  • Keep your uncooked turkey double-wrapped in your refrigerator or freezer. Raw turkey juices can spread bacteria, so make certain that when you are handling the turkey, your counters are clear. Everything that has touched the raw or partially cooked turkey, such as hands, thermometers, or other implements, needs to be scrubbed thoroughly with warm, soapy water.
  • To prevent illnesses, proper defrosting is as important as thorough cooking. Defrosting on the counter allows bacteria to grow on the surface of the turkey while the interior is still thawing. To prevent this, frozen turkeys should be thawed in the refrigerator. Simply allow one day for every five pounds.
  • Thermometers take the guesswork out of food safety. The best place to check the turkey’s temperature is in the thickest part of the thigh, away from the bone. Checking it in several places is even better. When the thermometer reads 180F in the thigh, your turkey is done. We recommend that you use a thermometer even if your turkey has a pop-up timer. They’re not always accurate.
  • Warm, moist stuffing inside a turkey is also a great place for bacteria to grow. This means a second temperature check is needed on the stuffing to ensure that it reaches 165F. If you don’t have a thermometer, be sure to thoroughly heat the stuffing on the stove after removing it from the turkey. Or, better yet, cook your stuffing on the stove instead of inside the bird.
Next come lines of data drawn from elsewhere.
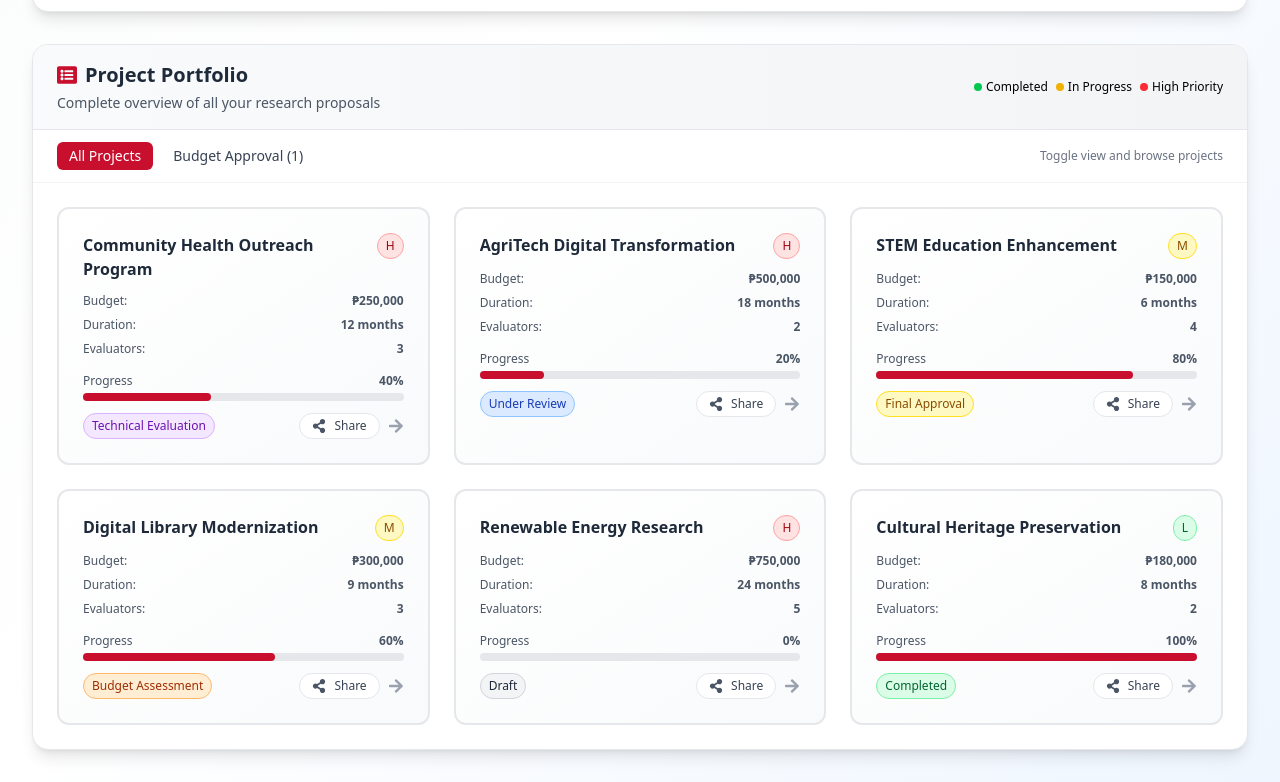
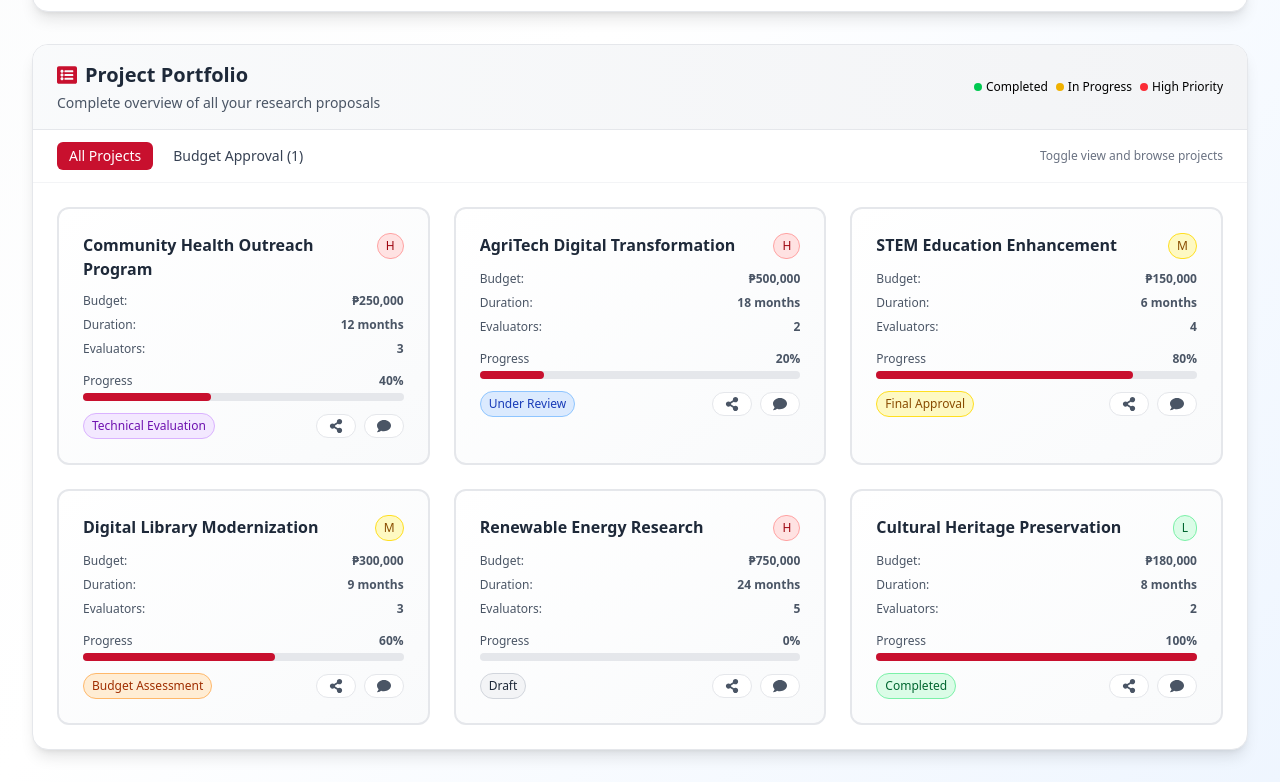
Before and after one commit to RALPH22222/Smart-Proposal-Management-and-Monitoring-System-with-AI-Powered-Feedback, a React (Vite) app in the folder frontend/: page /users/proponent/profile in a window 1280 px wide. Shown: the part 806-1588 px from the top of the page. Built offline with nearby package versions, Linux system fonts and the light colour scheme.

Commit message:
done proponent

```diff
--- a/frontend/src/pages/users/Proponent/Profile.tsx
+++ b/frontend/src/pages/users/Proponent/Profile.tsx
@@ -743,9 +743,15 @@ const Profile: React.FC = () => {
                               title="Share project"
                             >
                               <FaShareAlt className="text-sm text-gray-600" />
-                              <span className="hidden sm:inline">Share</span>
                             </button>
-                            <FaArrowRight className="text-gray-400 group-hover:text-[#C8102E] transition-colors" />
+                            <button
+                              type="button"
+                              onClick={(e) => { e.stopPropagation(); openComments(project); }}
+                              className="flex items-center gap-2 px-3 py-1 rounded-full bg-white border border-gray-200 text-gray-700 hover:bg-[#fff5f6] hover:border-[#C8102E] transition-colors text-xs"
+                              title="Comments"
+                            >
+                              <FaComment className="text-sm text-gray-600" />
+                            </button>
                           </div>
                         </div>
                       </div>
```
     While Salmonella and Campylobacter are the best-known hazards for turkey consumers, they aren’t the only ones. How you handle the food after it’s cooked is as important. The hazards linked to improper cooling of fully cooked food cause an estimated 435,000 food poisoning illnesses annually. But leftover hazards can be avoided by remembering one simple formula:

  • 2 hours to move food from the oven to the feast to the refrigerator.
  • 2 inches to store food at a shallow depth to speed chilling.
  • 4 days to eat refrigerated leftovers. Freeze leftovers that you want to keep longer.

     Following the 2 hours/2 inches/4 days formula for leftovers at holiday time and all year long could help prevent over 400,000 food-related illnesses each year.

     Whether you are a first-time holiday cook or an old hand, it never hurts to review the basics of holiday food preparation. Everyone at CSPI hopes you enjoy a happy and healthy Thanksgiving holiday!